A Worthwhile Detour

 

A couple of weeks ago, I went to a couple of events at Lincoln’s Sonophilia Festival (the UK one, not the one in Nebraska). One of these events was the Weird Garden experimental music club, and a chap called Dave C was demonstrating Lissajous curves by generating four tones using a Raspberry Pi and an Arduino board, then plotting these on an oscilloscope, projected so we could all see it. I thought that this would interest my Dad – he’s been known to experiment with a Raspberry Pi – and sent him some photos of the set-up.

Well, this started a conversation and a half. It basically headed in the direction of ‘you should learn some Digital Signal Processing’, with me misunderstanding what that might entail, thinking that it would involve circuit board design and a very steep learning curve. There was a lot of talk at cross-purposes, but Dad eventually explained I would need to learn some new programming skills, in a language called Visual DSP. The boards are already designed, so I wouldn’t need to worry about that, and you can do DSP on your computer, anyway, because computers already have the physical tools needed to do DSP.

I said I would look into it, so that I could possibly learn to present my music in a visual form when playing live. Any programming skills I pick up along the way are a bonus, anyway.  So, I enrolled on a several of Coursera courses, to check out the content, and got stuck into one of these, which I will follow through and hopefully complete.  This course isn’t specifically a DSP course, it is Creative Programming for Digital Media & Mobile Apps, but it seems to be pitched at about my level. It uses Java/Javascript (another language I haven’t used before) so any DSP I do when I get more advanced at programming might need to be via my computer, rather than an external board, unless there is a way round that… Actually, it looks like I can tell it to output the program in Python, the language that Raspberry Pi uses…. I have a lot to learn.

I’m still working my way through week 1 of the course, but the images above are all screenshots made from code that I put together* and then ran and interacted with to make art. I modified the code a little between each image captured.

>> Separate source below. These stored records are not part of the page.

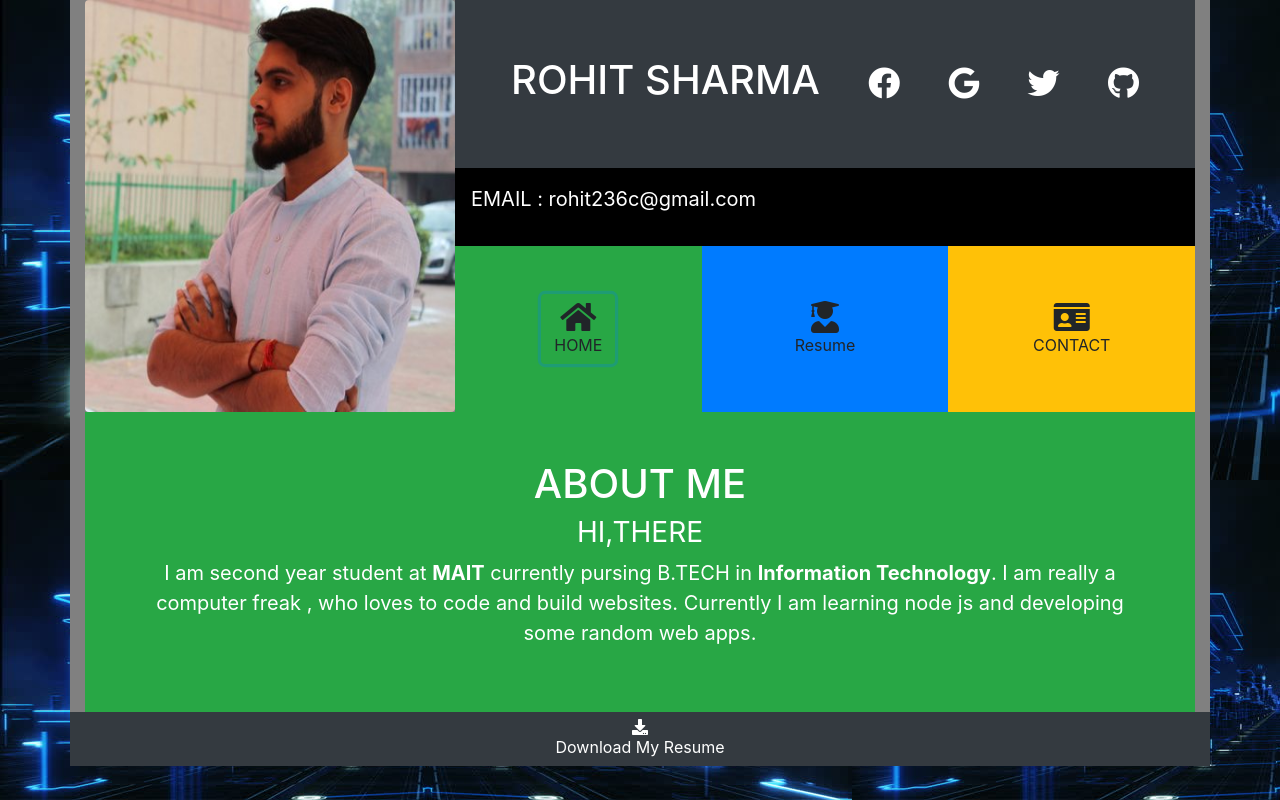
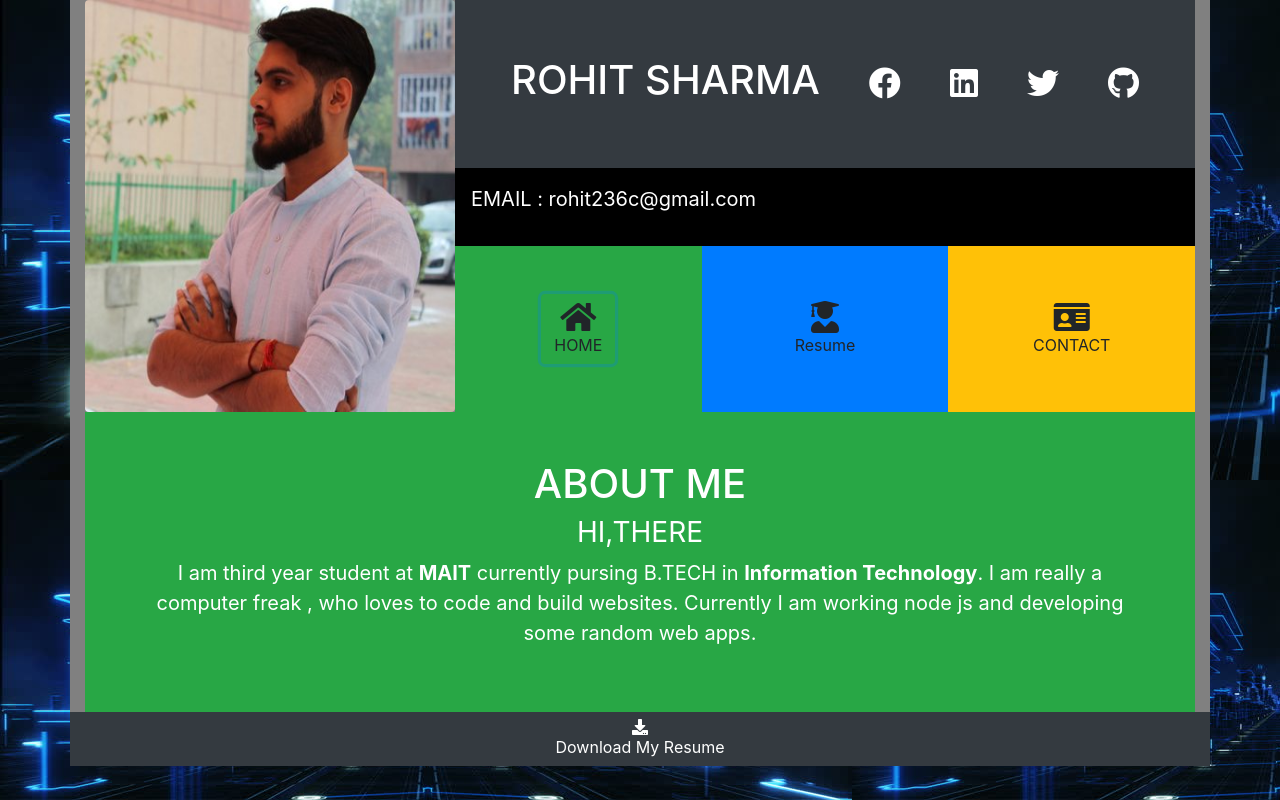
Before and after one commit to rohit236c/profile_page, a plain HTML site: page index.html in a window 1280 px wide. Both pictures are taken after a click on the button "HOME". Drawn offline with nearby package versions, Linux system fonts and the light colour scheme.

Commit message:
update in resume
Signed-off-by: rohit236c <rohit236c@gmail.com>

```diff
--- a/index.html
+++ b/index.html
@@ -38,7 +38,7 @@
                                 <h1 class="display-6">ROHIT SHARMA</h1>
                                 <a href="https://www.facebook.com/Rohit839" class="color-icon"><i
                                     class="fab fa-facebook fa-2x"></i></a>
-                                    <a href="https://google.com" class="color-icon"><i class="fab fa-google fa-2x"></i></a>
+                                    <a href="https://www.linkedin.com/in/rohit-sharma-7ab904187/" class="color-icon"><i class="fab fa-linkedin fa-2x"></i></a>
                                     <a href="https://twitter.com/RohitSh95335496" class="color-icon"> <i
                                         class="fab fa-twitter fa-2x"></i></a>
                                         <a href="https://github.com/rohit236c" class="color-icon"><i
@@ -91,9 +91,9 @@
                                 <h1>ABOUT ME</h1>
                                 <h3 class="font-weight-normal">HI,THERE </h3>
                                 <p>
-                                    I am second year student at <B>MAIT</B> currently pursing B.TECH in <b>Information Technology</b>.
+                                    I am third year student at <B>MAIT</B> currently pursing B.TECH in <b>Information Technology</b>.
                                     I am really a computer freak , who loves to code and build websites.
-                                    Currently I am learning node js and developing some random web apps.
+                                    Currently I am working node js and developing some random web apps.
                                 </p>
                             </div>
                         </div>
@@ -256,7 +256,7 @@
 
                                                                 <div class="container bg-dark text-center">
                                                                     <footer>
-                                                                        <a href="UPDATED RESUME.pdf" class="btn btn-dark col-12 " download><i class="fas fa-download d-block"></i>
+                                                                        <a href="Rohit New CV.pdf" class="btn btn-dark col-12 " download><i class="fas fa-download d-block"></i>
                                                                             Download My Resume </a>
                                                                         </footer>
                                                                     </div>
```
Also changed, not shown: 1 other file.
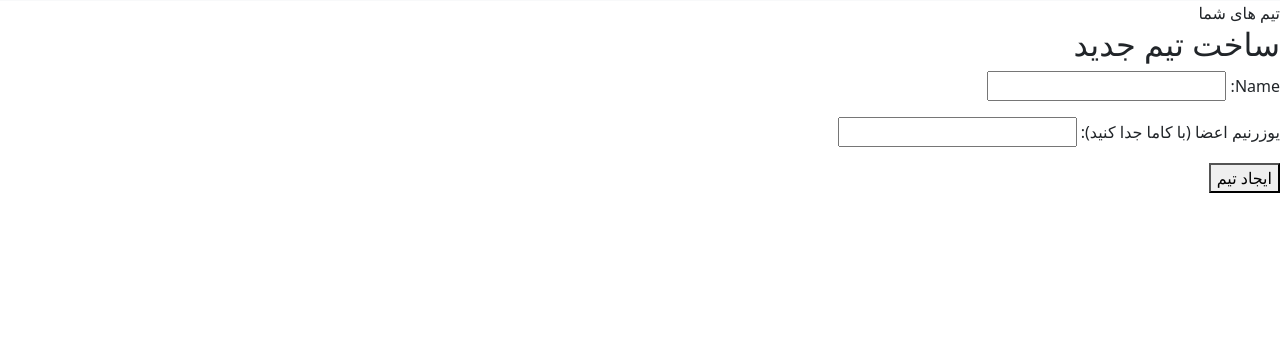
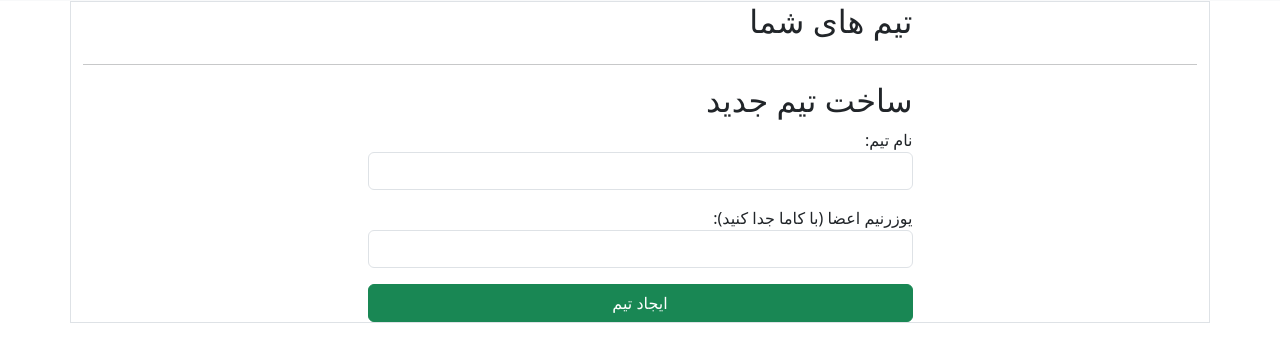
Before and after one commit to SeyedAliTabatabaei/django-trello, a Django app: page /user/create-team/ in a window 1280 px wide. Shown: the part 69-431 px from the top of the page. Run offline with Django 5.2, Linux system fonts and the light colour scheme; the visitor is signed in with stand-in values (Sample User, id 1); some libraries are stand-ins or nearby versions.

Commit message:
appearance updated / Bug fixed

```diff
--- a/Trello/templates/core.html
+++ b/Trello/templates/core.html
@@ -7,6 +7,7 @@
     <title>صفحه اصلی</title>
     <link href="{% static 'bootstrap.min.css' %} " rel="stylesheet" integrity="sha384-QWTKZyjpPEjISv5WaRU9OFeRpok6YctnYmDr5pNlyT2bRjXh0JMhjY6hW+ALEwIH" crossorigin="anonymous">
     <link rel="stylesheet" href="https://code.jquery.com/ui/1.12.1/themes/base/jquery-ui.css">
+
   </head>
 <body>
     <nav class="navbar navbar-expand-lg navbar-light bg-light">
@@ -59,5 +60,10 @@
 
 
     <script src="{% static 'bootstrap.bundle.min.js' %}" integrity="sha384-YvpcrYf0tY3lHB60NNkmXc5s9fDVZLESaAA55NDzOxhy9GkcIdslK1eN7N6jIeHz" crossorigin="anonymous"></script>
-</body>
+    <script>
+      document.querySelectorAll("input").forEach(input => {
+          input.classList.add("form-control");
+      });
+    </script>
+  </body>
 </html>
--- a/Trello/templates/create_team.html
+++ b/Trello/templates/create_team.html
@@ -1,13 +1,33 @@
 {% extends "core.html" %}
 {% block content %}
-    تیم های شما
+
+
+    <div class="container border p-10">
+        <div class="row justify-content-center">
+            <div class="col-6">
+              <h2>  تیم های شما</h2>
+            </div>
+        </div>
         {% for team in user_teams %}
-       <br> <a href="{% url 'create-board' team.id %}">{{ team.name }}</a> <br>
+            <div class="row justify-content-center">
+                <div class="col-6 ">
+                    <a href="{% url 'create-board' team.id %}">
+                        <button class="btn btn-secondary w-100">{{ team.name }}</button><br>
+                    </a> <br>
+                </div>
+            </div>
+
         {% endfor %}
+        <hr>
+        <div class="row justify-content-center">
+            <div class="col-6">
                 <h2>ساخت تیم جدید</h2>
                 <form method="post">
                     {% csrf_token %}
                     {{ form.as_p }}
-        <button type="submit">ایجاد تیم</button>
+                    <button type="submit" class="btn btn-success w-100">ایجاد تیم</button>
                 </form>
+            </div>
+        </div>
+    </div>
 {% endblock %}
--- a/Trello/user/forms.py
+++ b/Trello/user/forms.py
@@ -23,6 +23,9 @@ class TeamForm(forms.ModelForm):
     members_usernames = forms.CharField(
         label="یوزرنیم اعضا (با کاما جدا کنید)", required=False
     )
+    name = forms.CharField(
+        label="نام تیم",
+    )
 
     class Meta:
         model = Team
@@ -39,11 +42,17 @@ class TeamForm(forms.ModelForm):
         return []
 
 class BoardForm(forms.ModelForm):
+    name = forms.CharField(label='',widget=forms.TextInput(attrs={'placeholder': 'نام تیم'}))
+    description = forms.CharField(label='',widget=forms.Textarea(attrs={'placeholder': 'توضیحات','class':'form-control'}))
     class Meta:
         model = Board
         fields = ['name', 'description']
 
 class ListForm(forms.ModelForm):
+
+    name = forms.CharField(
+        label="نام لیست",
+    )
     class Meta:
         model = List
         fields = ['name']
--- a/Trello/user/urls.py
+++ b/Trello/user/urls.py
@@ -1,7 +1,7 @@
 from django.urls import path
 from django.contrib.auth.views import LogoutView
 from .views import *
-
+from .serializers import ListDeleteAPIView
 urlpatterns = [
     path('register/', register, name='register'),
     path('login/', login_view, name='login'),
@@ -10,6 +10,7 @@ urlpatterns = [
     path("team/<int:team_id>/create-board/", create_board, name="create-board"),
     #path('create/', create_board, name='create_board'),
     path('list/<int:list_id>/update/', update_list_name, name='update_list_name'),
+    path('lists/<int:list_id>/delete', ListDeleteAPIView.as_view(), name='delete_list'),
     path('task/<int:task_id>/details/',task_details_json, name='task_details_json'),
     path('task/<int:task_id>/move/', move_task_to_list, name='move_task_to_list'),
     path('boardlist/', board_list, name='board_list'),
--- a/Trello/user/views.py
+++ b/Trello/user/views.py
@@ -1,6 +1,7 @@
 from django.shortcuts import render, redirect, get_object_or_404
 from django.contrib.auth import login,authenticate
 from .serializers import *
+
 from rest_framework.response import Response
 from rest_framework.decorators import api_view
 from rest_framework import status
@@ -143,13 +144,11 @@ def task_details_json(request, task_id):
 @api_view(['POST'])
 def move_task_to_list(request, task_id):
     task = get_object_or_404(Task, id=task_id)
-    if task.assigned_users.filter(id=request.user.id).exists():
-        new_list_id = request.data.get('new_list_id')
-        new_list = get_object_or_404(List, id=new_list_id)
-
-        task.list = new_list
-        task.save()
-
-        return Response("با موفقیت انجام شد!", status=status.HTTP_200_OK)
-    else:
-        return Response("شما دسترسی لازم برای اینکار را ندارید!", status=status.HTTP_403_FORBIDDEN)
+    #if task.assigned_users.filter(id=request.user.id).exists():
+    new_list_id = request.data.get('new_list_id')
+    new_list = get_object_or_404(List, id=new_list_id)
+    task.list = new_list
+    task.save()
+    return Response("با موفقیت انجام شد!", status=status.HTTP_200_OK)
+   # else:
+       # return Response("شما دسترسی لازم برای اینکار را ندارید!", status=status.HTTP_403_FORBIDDEN)
```
Also changed, not shown: Trello/templates/board_detail.html (+33 -8 lines), Trello/templates/create_board.html (+13 -6 lines), Trello/user/serializers.py (+9 -0 lines). Lines whose indentation alone changed are shown as unchanged.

Even if I get horribly stuck from here onward, I will have an app that I can use to make some unique album art!

*Disclaimer: my code also uses functions taken from a module coded by the course providers.